This is one in a series of posts on the Fujifilm GFX 100S. You should be able to find all the posts about that camera in the Category List on the right sidebar, below the Articles widget. There’s a drop-down menu there that you can use to get to all the posts in this series; just look for “GFX 100S”.
There have been a few people advocating the use of the Fujifilm 250 mm f/4 GF lens with the Fuji 1.4x teleconverter on a GFX 100 or GFX 100S for wildlife, arguing that the combination provides much better than full frame quality. I’ve used that combination, and not found it to be particularly sharp, so I thought I’d test it against a much lower resolution camera with an excellent zoom lens. I picked a Nikon Z7 and the Nikon 180-400/4E zoom.

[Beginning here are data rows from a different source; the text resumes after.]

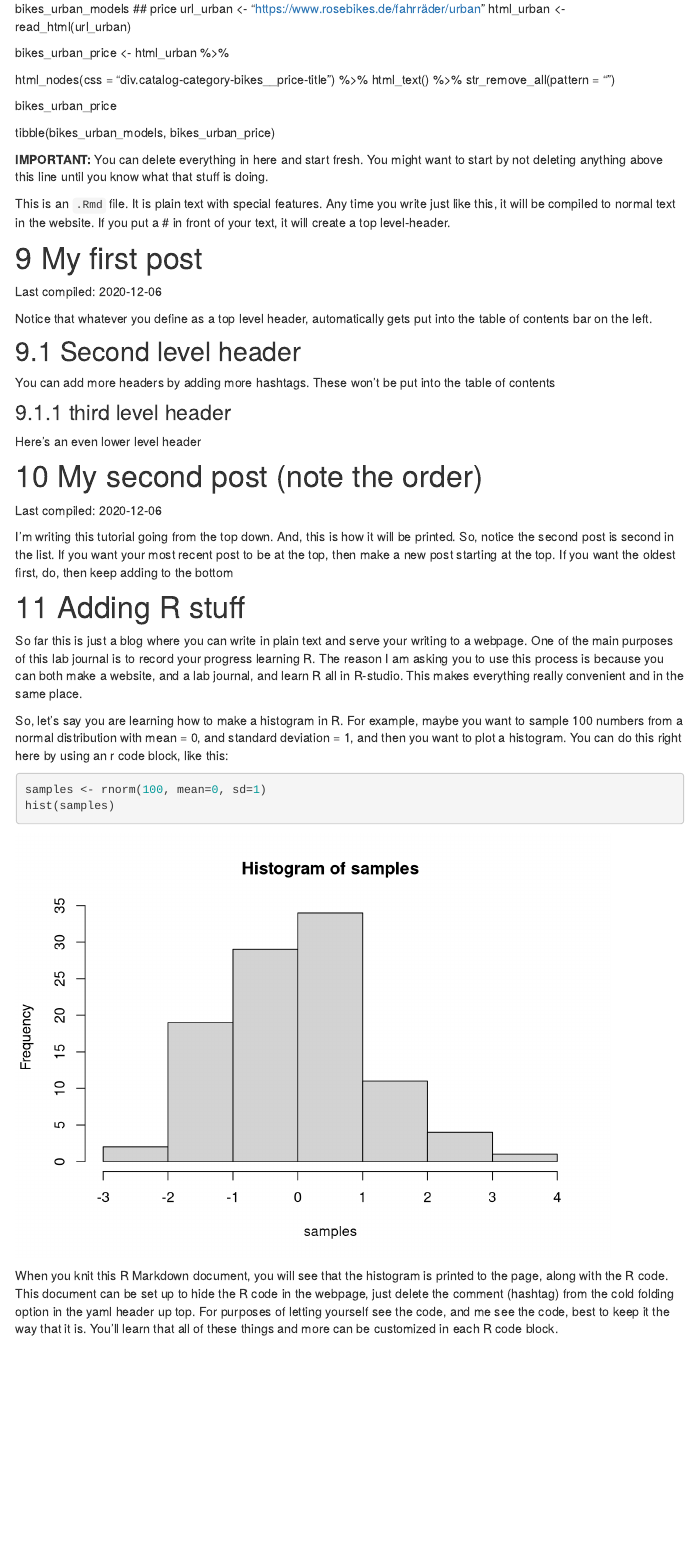
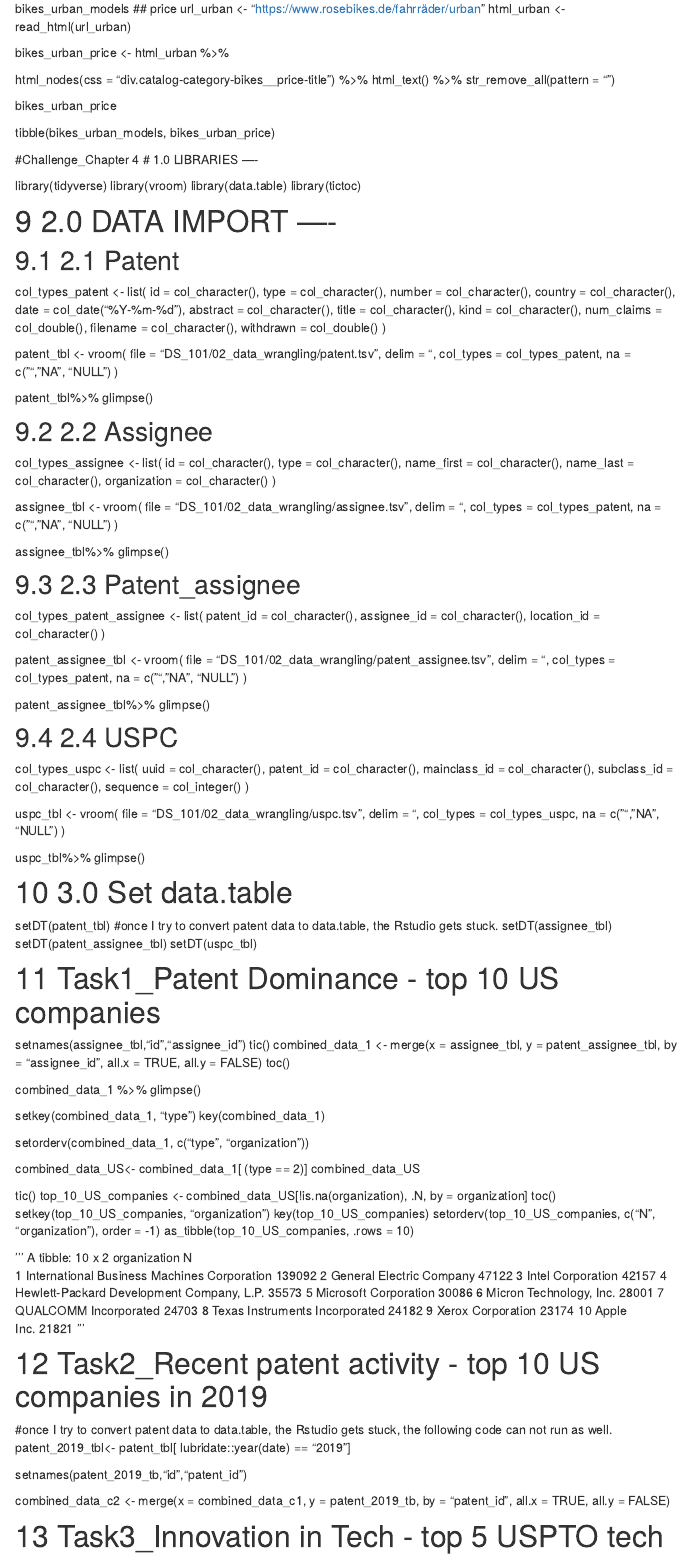
Before and after one commit to TUHHStartupEngineers-Classroom/ws20-business-data-science-basics---lab-journal-Han-W612, an R Markdown document (journal.Rmd): the page in a window 1100 px wide, from 1870 px down. Rendered offline with R 4.5, knitr and Pandoc, with nearby package versions; code that draws random numbers runs with fixed seeds of ours; menus at the side of the page are left out.

Commit message:
Update journal.Rmd

```diff
--- a/journal.Rmd
+++ b/journal.Rmd
@@ -183,6 +183,158 @@ bikes_urban_price
 
 tibble(bikes_urban_models, bikes_urban_price)
 
+#Challenge_Chapter 4
+# 1.0 LIBRARIES ----
+
+library(tidyverse)
+library(vroom)
+library(data.table)
+library(tictoc)
+
+# 2.0 DATA IMPORT ----
+## 2.1 Patent
+col_types_patent <- list(
+  id = col_character(),
+  type = col_character(),
+  number = col_character(),
+  country = col_character(),
+  date = col_date("%Y-%m-%d"),
+  abstract = col_character(),
+  title = col_character(),
+  kind = col_character(),
+  num_claims = col_double(),
+  filename = col_character(),
+  withdrawn = col_double()
+)
+
+patent_tbl <- vroom(
+  file       = "DS_101/02_data_wrangling/patent.tsv",
+  delim      = "\t",
+  col_types  = col_types_patent,
+  na         = c("", "NA", "NULL")
+)
+
+patent_tbl%>% glimpse()
+
+## 2.2 Assignee
+col_types_assignee <- list(
+  id = col_character(),
+  type = col_character(),
+  name_first = col_character(),
+  name_last = col_character(),
+  organization = col_character()
+)
+
+assignee_tbl <- vroom(
+  file       = "DS_101/02_data_wrangling/assignee.tsv",
+  delim      = "\t",
+  col_types  = col_types_patent,
+  na         = c("", "NA", "NULL")
+)
+
+assignee_tbl%>% glimpse()
+
+## 2.3 Patent_assignee
+
+col_types_patent_assignee <- list(
+  patent_id = col_character(),
+  assignee_id = col_character(),
+  location_id = col_character()
+)
+
+patent_assignee_tbl <- vroom(
+  file       = "DS_101/02_data_wrangling/patent_assignee.tsv",
+  delim      = "\t",
+  col_types  = col_types_patent,
+  na         = c("", "NA", "NULL")
+)
+
+patent_assignee_tbl%>% glimpse()
+
+## 2.4 USPC
+
+col_types_uspc <- list(
+  uuid = col_character(),
+  patent_id = col_character(),
+  mainclass_id = col_character(),
+  subclass_id = col_character(),
+  sequence = col_integer()
+)
+
+uspc_tbl <- vroom(
+  file       = "DS_101/02_data_wrangling/uspc.tsv",
+  delim      = "\t",
+  col_types  = col_types_uspc,
+  na         = c("", "NA", "NULL")
+)
+
+uspc_tbl%>% glimpse()
+
+# 3.0 Set data.table
+
+setDT(patent_tbl) #once I try to convert patent data to data.table, the Rstudio gets stuck.
+setDT(assignee_tbl)
+setDT(patent_assignee_tbl)
+setDT(uspc_tbl)
+
+# Task1_Patent Dominance - top 10 US companies
+
+setnames(assignee_tbl,"id","assignee_id")
+tic()
+combined_data_1 <- merge(x = assignee_tbl, y = patent_assignee_tbl,
+                          by    = "assignee_id",
+                          all.x = TRUE,
+                          all.y = FALSE)
+toc()
+
+combined_data_1 %>% glimpse()
+
+setkey(combined_data_1, "type")
+key(combined_data_1)
+
+setorderv(combined_data_1, c("type", "organization"))
+
+combined_data_US<- combined_data_1[ (type == 2)]
+combined_data_US
+
+tic()
+top_10_US_companies <- combined_data_US[!is.na(organization), .N, by = organization]
+toc()
+setkey(top_10_US_companies, "organization")
+key(top_10_US_companies)
+setorderv(top_10_US_companies, c("N", "organization"), order = -1)
+as_tibble(top_10_US_companies, .rows = 10)
+
+'''
+A tibble: 10 x 2
+organization                                     N
+<chr>                                        <int>
+1 International Business Machines Corporation 139092
+2 General Electric Company                     47122
+3 Intel Corporation                            42157
+4 Hewlett-Packard Development Company, L.P.    35573
+5 Microsoft Corporation                        30086
+6 Micron Technology, Inc.                      28001
+7 QUALCOMM Incorporated                        24703
+8 Texas Instruments Incorporated               24182
+9 Xerox Corporation                            23174
+10 Apple Inc.                                   21821
+'''
+
+# Task2_Recent patent activity - top 10 US companies in 2019
+
+#once I try to convert patent data to data.table, the Rstudio gets stuck, the following code can not run as well.
+patent_2019_tbl<- patent_tbl[ lubridate::year(date) == "2019"]
+
+setnames(patent_2019_tb,"id","patent_id")
+
+combined_data_c2 <- merge(x = combined_data_c1, y = patent_2019_tb,
+                          by    = "patent_id",
+                          all.x = TRUE,
+                          all.y = FALSE)
+
+
+# Task3_Innovation in Tech - top 5 USPTO tech main classess
 
 
 **IMPORTANT:** You can delete everything in here and start fresh. You might want to start by not deleting anything above this line until you know what that stuff is doing.
```
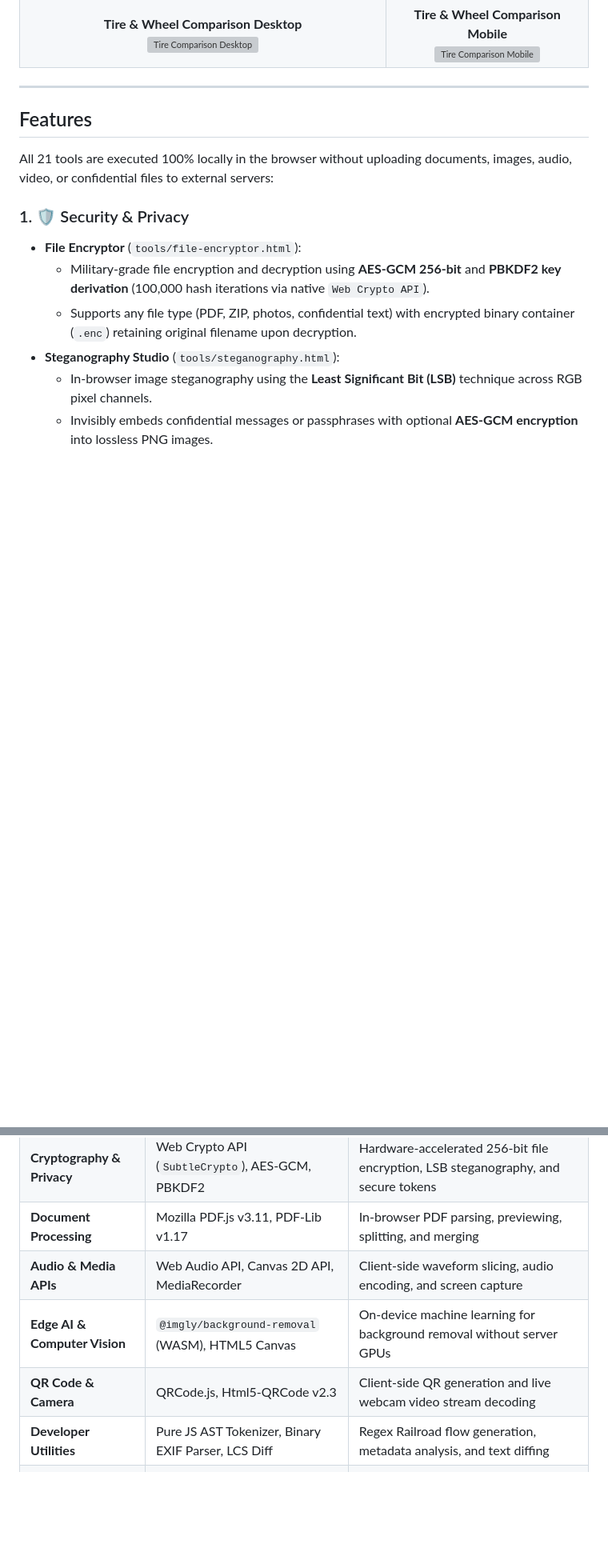
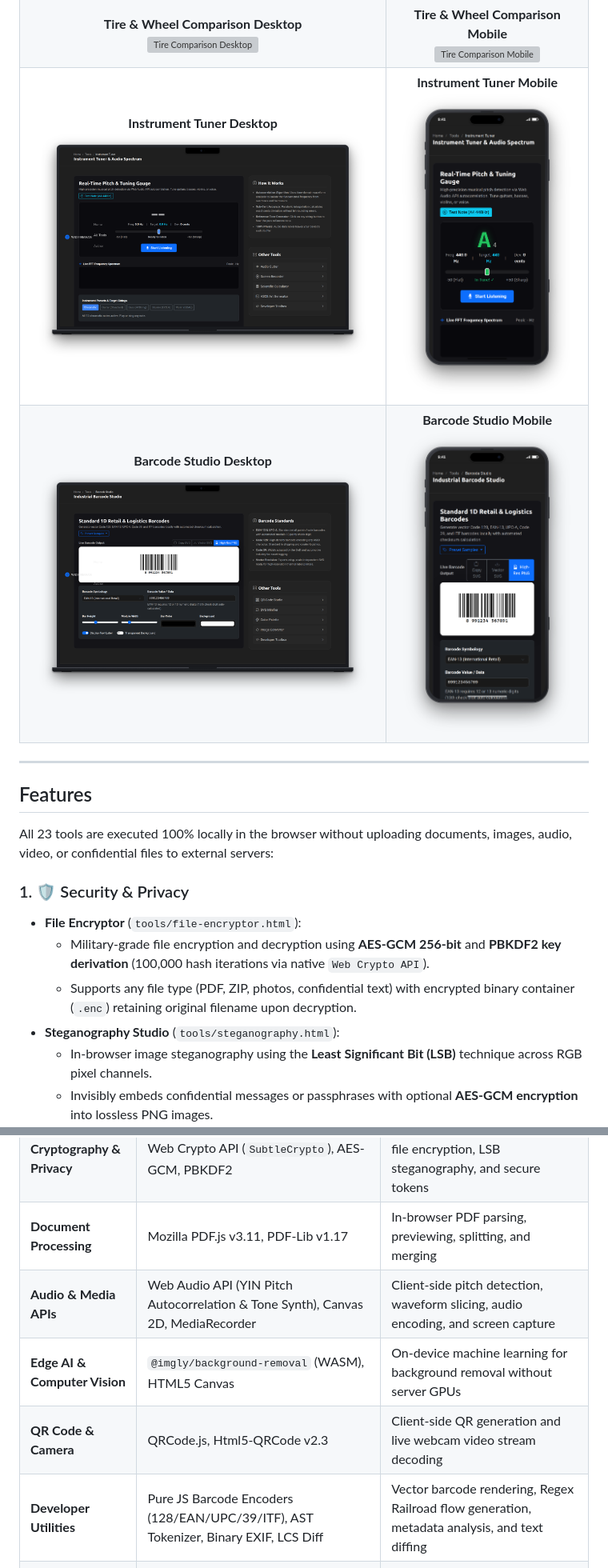
Before and after one commit to widifirmaan/javascript-aio-tools, a Markdown page: README.md, 2 parts joined by grey strips. Shown at 80% size. GitHub-like rendering; pictures changed too: screenshots/Barcode Studio Desktop.png (added), screenshots/Barcode Studio Mobile.png (added), screenshots/Instrument Tuner Desktop.png (added); blank space fills up the shorter version; grey boxes are pictures that could not be loaded.

```diff
--- a/README.md
+++ b/README.md
@@ -49,12 +49,14 @@ JavaScript All-in-One (AIO) Tools is an open-source, zero-server-cost collection
 | **Image Converter Desktop**<br>![Image Converter Desktop](screenshots/Image%20Converter%20Desktop.png) | **Image Converter Mobile**<br>![Image Converter Mobile](screenshots/Image%20Converter%20Mobile.png) |
 | **Text Editor Desktop**<br>![Text Editor Desktop](screenshots/Text%20Editor%20Desktop.png) | **Text Editor Mobile**<br>![Text Editor Mobile](screenshots/Text%20Editor%20Mobile.png) |
 | **Tire & Wheel Comparison Desktop**<br>![Tire Comparison Desktop](screenshots/Tire%20Comparison%20Desktop.png) | **Tire & Wheel Comparison Mobile**<br>![Tire Comparison Mobile](screenshots/Tire%20Comparison%20Mobile.png) |
+| **Instrument Tuner Desktop**<br>![Instrument Tuner Desktop](screenshots/Instrument%20Tuner%20Desktop.png) | **Instrument Tuner Mobile**<br>![Instrument Tuner Mobile](screenshots/Instrument%20Tuner%20Mobile.png) |
+| **Barcode Studio Desktop**<br>![Barcode Studio Desktop](screenshots/Barcode%20Studio%20Desktop.png) | **Barcode Studio Mobile**<br>![Barcode Studio Mobile](screenshots/Barcode%20Studio%20Mobile.png) |
 
 ---
 
 ## Features
 
-All 21 tools are executed 100% locally in the browser without uploading documents, images, audio, video, or confidential files to external servers:
+All 23 tools are executed 100% locally in the browser without uploading documents, images, audio, video, or confidential files to external servers:
 
 ### 1. 🛡️ Security & Privacy
 - **File Encryptor** (`tools/file-encryptor.html`):
@@ -139,10 +147,10 @@ All 21 tools are executed 100% locally in the browser without uploading document
 | **Core Architecture** | Vanilla JavaScript (ES6+), HTML5, CSS3 | Zero-framework, lightweight client-side application foundation |
 | **Cryptography & Privacy** | Web Crypto API (`SubtleCrypto`), AES-GCM, PBKDF2 | Hardware-accelerated 256-bit file encryption, LSB steganography, and secure tokens |
 | **Document Processing** | Mozilla PDF.js v3.11, PDF-Lib v1.17 | In-browser PDF parsing, previewing, splitting, and merging |
-| **Audio & Media APIs** | Web Audio API, Canvas 2D API, MediaRecorder | Client-side waveform slicing, audio encoding, and screen capture |
+| **Audio & Media APIs** | Web Audio API (YIN Pitch Autocorrelation & Tone Synth), Canvas 2D, MediaRecorder | Client-side pitch detection, waveform slicing, audio encoding, and screen capture |
 | **Edge AI & Computer Vision** | `@imgly/background-removal` (WASM), HTML5 Canvas | On-device machine learning for background removal without server GPUs |
 | **QR Code & Camera** | QRCode.js, Html5-QRCode v2.3 | Client-side QR generation and live webcam video stream decoding |
-| **Developer Utilities** | Pure JS AST Tokenizer, Binary EXIF Parser, LCS Diff | Regex Railroad flow generation, metadata analysis, and text diffing |
+| **Developer Utilities** | Pure JS Barcode Encoders (128/EAN/UPC/39/ITF), AST Tokenizer, Binary EXIF, LCS Diff | Vector barcode rendering, Regex Railroad flow generation, metadata analysis, and text diffing |
 | **Styling & Icons** | Tailwind CSS v4, Bootstrap 5.3, Bootstrap Icons, AOS | Responsive neo-brutalist / modern clean interface with scroll animations |
 | **Edge Hosting** | Cloudflare Pages + Custom `_headers` | Global edge distribution, HTTPS SSL, and canonical URL routing |
 
```
Also changed, not shown: other parts of README.md (+13 -5 lines), screenshots/Password Generator Desktop.png, screenshots/Password Generator Mobile.png, 5 other files.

The combination of the 250/4 and the 1.4x PC yields a 350 mm f/5.6 lens. I tested that against the Nikon combination at f/5.6 at the 250 mm and 350 mm focal lengths. The 250 mm focal length on the Nikon yields the same vertical angle of view as the 350 mm on the GFX. The 350 mm focal length on the Nikon provides a comparison that would be valid if we want to compare the Z7 with the GFX 100S set to a full frame crop. I made exposures with the GFX 100S at f.5.6 and f/8, so we can compare at the same f-stop and at equivalent f-stops for the uncropped comparison.
Here’s the test scene:
I used the slanted edge at the left for the quantitative results.
- RRS carbon fiber legs
- C1 head
- 10-second self-timer
- Manual focusing
- Six shots with each combination, pick the sharpest using Imatest
- ISO 100
- Developed in Lightroom 10.2.
- Sharpening: amount = 0
- White balanced to gray part of the slanted edge
Imatest results, first for the GFX 100S:
F/8 is better than f/5.6. Neither one is going to win any sharpness prizes.
And now for the Nikon:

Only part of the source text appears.